Study material START
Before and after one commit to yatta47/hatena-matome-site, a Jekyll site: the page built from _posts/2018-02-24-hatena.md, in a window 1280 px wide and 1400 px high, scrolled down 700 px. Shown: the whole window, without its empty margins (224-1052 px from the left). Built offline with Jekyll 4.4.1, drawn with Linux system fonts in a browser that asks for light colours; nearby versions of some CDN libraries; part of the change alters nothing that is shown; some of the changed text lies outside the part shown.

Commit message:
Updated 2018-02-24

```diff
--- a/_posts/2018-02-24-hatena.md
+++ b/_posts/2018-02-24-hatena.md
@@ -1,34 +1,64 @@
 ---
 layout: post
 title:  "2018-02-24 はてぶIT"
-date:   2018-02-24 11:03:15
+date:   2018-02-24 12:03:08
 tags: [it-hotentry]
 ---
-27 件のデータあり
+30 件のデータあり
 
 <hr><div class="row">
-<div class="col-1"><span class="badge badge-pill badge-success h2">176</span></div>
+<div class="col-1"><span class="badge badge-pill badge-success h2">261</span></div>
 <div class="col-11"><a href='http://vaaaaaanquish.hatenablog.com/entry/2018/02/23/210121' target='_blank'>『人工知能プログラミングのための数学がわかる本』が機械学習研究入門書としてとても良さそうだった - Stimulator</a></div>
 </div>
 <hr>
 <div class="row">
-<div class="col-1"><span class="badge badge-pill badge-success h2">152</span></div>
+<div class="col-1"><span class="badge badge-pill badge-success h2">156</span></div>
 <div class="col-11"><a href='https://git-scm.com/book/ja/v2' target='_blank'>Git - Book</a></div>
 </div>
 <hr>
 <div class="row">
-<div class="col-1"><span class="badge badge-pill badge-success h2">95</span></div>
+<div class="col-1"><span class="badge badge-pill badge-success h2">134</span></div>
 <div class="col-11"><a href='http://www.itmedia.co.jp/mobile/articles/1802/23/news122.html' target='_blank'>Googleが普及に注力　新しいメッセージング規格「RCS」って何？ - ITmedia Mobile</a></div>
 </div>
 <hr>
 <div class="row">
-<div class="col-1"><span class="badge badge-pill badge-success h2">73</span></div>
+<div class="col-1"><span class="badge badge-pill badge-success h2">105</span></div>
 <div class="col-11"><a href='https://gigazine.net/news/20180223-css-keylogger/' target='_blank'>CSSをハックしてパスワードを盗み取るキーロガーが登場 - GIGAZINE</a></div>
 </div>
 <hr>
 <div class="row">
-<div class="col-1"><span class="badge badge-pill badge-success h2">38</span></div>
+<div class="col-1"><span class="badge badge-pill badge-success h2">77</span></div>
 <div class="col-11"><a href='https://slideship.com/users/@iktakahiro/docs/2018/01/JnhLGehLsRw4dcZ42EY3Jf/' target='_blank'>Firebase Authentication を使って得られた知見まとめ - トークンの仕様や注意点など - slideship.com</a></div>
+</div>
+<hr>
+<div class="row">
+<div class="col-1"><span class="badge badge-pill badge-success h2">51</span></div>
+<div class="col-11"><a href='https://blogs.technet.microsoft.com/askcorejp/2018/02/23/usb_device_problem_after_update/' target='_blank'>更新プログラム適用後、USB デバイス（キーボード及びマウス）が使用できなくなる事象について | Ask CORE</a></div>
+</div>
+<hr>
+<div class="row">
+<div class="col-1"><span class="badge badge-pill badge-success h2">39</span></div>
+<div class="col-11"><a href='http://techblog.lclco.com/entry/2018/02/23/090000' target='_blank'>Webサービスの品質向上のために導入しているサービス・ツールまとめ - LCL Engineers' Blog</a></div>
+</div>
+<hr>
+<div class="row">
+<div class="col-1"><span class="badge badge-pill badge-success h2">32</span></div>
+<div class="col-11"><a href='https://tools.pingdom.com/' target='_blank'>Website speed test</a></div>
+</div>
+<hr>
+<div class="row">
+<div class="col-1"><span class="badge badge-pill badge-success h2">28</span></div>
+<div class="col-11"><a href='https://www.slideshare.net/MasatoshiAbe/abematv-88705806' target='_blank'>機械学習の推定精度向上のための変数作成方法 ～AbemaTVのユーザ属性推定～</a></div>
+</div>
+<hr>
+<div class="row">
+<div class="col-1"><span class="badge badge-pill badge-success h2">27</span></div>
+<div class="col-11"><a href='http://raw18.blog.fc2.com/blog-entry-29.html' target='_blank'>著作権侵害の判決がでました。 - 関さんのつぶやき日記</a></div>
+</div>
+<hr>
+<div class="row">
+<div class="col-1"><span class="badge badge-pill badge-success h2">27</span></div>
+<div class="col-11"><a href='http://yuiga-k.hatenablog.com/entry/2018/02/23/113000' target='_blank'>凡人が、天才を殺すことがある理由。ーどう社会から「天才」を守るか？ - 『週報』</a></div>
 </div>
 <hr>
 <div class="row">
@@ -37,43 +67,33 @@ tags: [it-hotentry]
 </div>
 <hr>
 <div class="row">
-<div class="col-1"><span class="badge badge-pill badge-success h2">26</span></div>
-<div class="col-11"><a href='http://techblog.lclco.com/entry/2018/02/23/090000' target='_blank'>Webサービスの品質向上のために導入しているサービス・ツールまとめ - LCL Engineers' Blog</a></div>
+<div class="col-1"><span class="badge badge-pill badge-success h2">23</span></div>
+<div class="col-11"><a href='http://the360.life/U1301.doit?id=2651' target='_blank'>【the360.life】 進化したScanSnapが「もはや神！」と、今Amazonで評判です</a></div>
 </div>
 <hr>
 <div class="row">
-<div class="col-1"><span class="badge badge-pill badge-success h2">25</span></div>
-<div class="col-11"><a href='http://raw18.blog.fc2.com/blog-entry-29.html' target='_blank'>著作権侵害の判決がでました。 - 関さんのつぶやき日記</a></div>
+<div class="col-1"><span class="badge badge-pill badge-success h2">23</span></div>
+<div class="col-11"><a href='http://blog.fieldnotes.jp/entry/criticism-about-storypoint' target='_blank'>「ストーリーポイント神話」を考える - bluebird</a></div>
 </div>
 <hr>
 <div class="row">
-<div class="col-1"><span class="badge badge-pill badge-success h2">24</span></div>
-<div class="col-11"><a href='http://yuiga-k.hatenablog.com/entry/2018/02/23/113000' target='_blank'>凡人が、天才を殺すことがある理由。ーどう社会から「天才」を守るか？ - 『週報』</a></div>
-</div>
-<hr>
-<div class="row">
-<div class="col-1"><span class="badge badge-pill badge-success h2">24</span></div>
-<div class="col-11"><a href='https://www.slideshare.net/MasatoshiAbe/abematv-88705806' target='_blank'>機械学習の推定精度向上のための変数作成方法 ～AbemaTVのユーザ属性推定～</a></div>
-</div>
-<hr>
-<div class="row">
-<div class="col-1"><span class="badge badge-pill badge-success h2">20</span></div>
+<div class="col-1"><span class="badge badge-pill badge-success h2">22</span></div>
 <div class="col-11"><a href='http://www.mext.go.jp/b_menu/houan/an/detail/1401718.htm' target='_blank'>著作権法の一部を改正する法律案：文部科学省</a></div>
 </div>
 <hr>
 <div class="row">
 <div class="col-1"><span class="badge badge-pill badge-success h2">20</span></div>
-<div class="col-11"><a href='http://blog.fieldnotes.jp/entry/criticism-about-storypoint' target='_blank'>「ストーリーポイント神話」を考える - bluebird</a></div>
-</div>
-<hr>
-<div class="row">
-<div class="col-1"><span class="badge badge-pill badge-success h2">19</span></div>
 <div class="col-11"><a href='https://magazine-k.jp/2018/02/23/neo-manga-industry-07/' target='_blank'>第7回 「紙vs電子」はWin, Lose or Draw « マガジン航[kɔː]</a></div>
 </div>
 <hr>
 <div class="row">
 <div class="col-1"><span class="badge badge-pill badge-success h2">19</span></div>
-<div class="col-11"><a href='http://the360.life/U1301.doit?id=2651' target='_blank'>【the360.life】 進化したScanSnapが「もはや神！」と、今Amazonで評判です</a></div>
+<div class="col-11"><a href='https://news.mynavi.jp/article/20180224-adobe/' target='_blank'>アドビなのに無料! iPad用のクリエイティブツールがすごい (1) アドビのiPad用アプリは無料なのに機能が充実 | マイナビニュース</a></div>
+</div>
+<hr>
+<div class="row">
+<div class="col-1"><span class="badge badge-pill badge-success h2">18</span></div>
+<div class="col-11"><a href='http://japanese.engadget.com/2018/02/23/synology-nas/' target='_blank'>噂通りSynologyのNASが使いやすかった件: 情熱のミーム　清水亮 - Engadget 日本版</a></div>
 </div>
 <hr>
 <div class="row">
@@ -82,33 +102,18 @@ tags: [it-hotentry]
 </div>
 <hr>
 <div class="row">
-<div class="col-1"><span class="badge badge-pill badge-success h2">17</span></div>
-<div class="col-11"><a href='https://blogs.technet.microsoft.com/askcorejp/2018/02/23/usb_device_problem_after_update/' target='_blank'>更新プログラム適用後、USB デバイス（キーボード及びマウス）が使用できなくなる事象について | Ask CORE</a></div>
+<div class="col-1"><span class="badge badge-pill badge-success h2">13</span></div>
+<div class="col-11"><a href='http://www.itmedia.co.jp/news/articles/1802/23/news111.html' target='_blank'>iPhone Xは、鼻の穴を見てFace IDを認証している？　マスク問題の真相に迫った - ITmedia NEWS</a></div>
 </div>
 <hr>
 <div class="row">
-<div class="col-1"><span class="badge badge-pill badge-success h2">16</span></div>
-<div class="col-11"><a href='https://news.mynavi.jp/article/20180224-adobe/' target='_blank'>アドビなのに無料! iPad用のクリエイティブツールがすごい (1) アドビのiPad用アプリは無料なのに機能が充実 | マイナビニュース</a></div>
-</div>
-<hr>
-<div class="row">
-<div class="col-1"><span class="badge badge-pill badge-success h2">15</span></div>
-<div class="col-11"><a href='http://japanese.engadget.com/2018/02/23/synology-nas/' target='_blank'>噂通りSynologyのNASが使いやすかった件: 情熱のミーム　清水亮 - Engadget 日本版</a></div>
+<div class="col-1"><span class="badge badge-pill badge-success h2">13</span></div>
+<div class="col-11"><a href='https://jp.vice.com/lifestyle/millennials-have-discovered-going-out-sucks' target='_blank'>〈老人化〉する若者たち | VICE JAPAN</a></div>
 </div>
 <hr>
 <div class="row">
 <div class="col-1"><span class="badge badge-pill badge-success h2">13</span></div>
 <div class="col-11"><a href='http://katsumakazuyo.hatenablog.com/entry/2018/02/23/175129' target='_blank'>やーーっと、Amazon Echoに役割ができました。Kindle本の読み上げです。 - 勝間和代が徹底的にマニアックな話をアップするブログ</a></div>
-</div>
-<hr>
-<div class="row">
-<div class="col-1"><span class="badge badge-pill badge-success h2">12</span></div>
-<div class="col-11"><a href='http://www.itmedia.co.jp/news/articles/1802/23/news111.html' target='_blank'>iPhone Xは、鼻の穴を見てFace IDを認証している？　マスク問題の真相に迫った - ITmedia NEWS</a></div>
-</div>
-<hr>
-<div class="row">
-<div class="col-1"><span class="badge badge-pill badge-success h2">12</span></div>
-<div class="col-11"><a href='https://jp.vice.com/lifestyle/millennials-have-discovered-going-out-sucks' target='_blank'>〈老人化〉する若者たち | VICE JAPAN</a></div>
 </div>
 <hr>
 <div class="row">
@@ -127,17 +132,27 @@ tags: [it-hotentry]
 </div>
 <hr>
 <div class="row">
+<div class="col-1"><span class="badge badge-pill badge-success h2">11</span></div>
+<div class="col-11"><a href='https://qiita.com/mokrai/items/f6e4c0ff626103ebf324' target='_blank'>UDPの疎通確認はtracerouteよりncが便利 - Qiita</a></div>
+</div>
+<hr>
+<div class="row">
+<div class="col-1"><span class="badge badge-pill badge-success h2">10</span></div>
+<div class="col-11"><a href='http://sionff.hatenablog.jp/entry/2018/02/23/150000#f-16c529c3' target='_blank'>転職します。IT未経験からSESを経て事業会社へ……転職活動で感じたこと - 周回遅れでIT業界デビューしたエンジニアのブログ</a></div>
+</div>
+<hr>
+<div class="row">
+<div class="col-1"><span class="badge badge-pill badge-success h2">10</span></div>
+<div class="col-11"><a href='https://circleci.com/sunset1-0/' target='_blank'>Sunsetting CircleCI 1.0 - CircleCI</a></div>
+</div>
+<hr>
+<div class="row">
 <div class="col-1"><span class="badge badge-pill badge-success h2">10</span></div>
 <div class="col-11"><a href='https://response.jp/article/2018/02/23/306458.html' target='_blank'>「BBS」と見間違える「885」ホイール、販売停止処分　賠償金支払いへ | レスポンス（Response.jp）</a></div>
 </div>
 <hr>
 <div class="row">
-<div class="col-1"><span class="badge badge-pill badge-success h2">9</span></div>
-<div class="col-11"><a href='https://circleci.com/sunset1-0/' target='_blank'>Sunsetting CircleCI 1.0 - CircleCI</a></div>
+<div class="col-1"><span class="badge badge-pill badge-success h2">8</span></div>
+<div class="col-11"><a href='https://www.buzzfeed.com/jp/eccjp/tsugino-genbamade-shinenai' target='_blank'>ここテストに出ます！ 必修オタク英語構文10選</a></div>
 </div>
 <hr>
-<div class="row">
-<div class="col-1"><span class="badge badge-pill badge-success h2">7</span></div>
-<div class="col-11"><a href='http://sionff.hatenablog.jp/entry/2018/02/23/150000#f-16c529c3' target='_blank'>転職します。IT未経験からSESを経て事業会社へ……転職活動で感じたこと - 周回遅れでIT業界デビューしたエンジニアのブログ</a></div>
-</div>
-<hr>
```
Study material END
Across the entries above, find the lines with the string "hotentry" and copy them.

 tags: [it-hotentry]
@@ -37,43 +67,33 @@ tags: [it-hotentry]
@@ -82,33 +102,18 @@ tags: [it-hotentry]
@@ -127,17 +132,27 @@ tags: [it-hotentry]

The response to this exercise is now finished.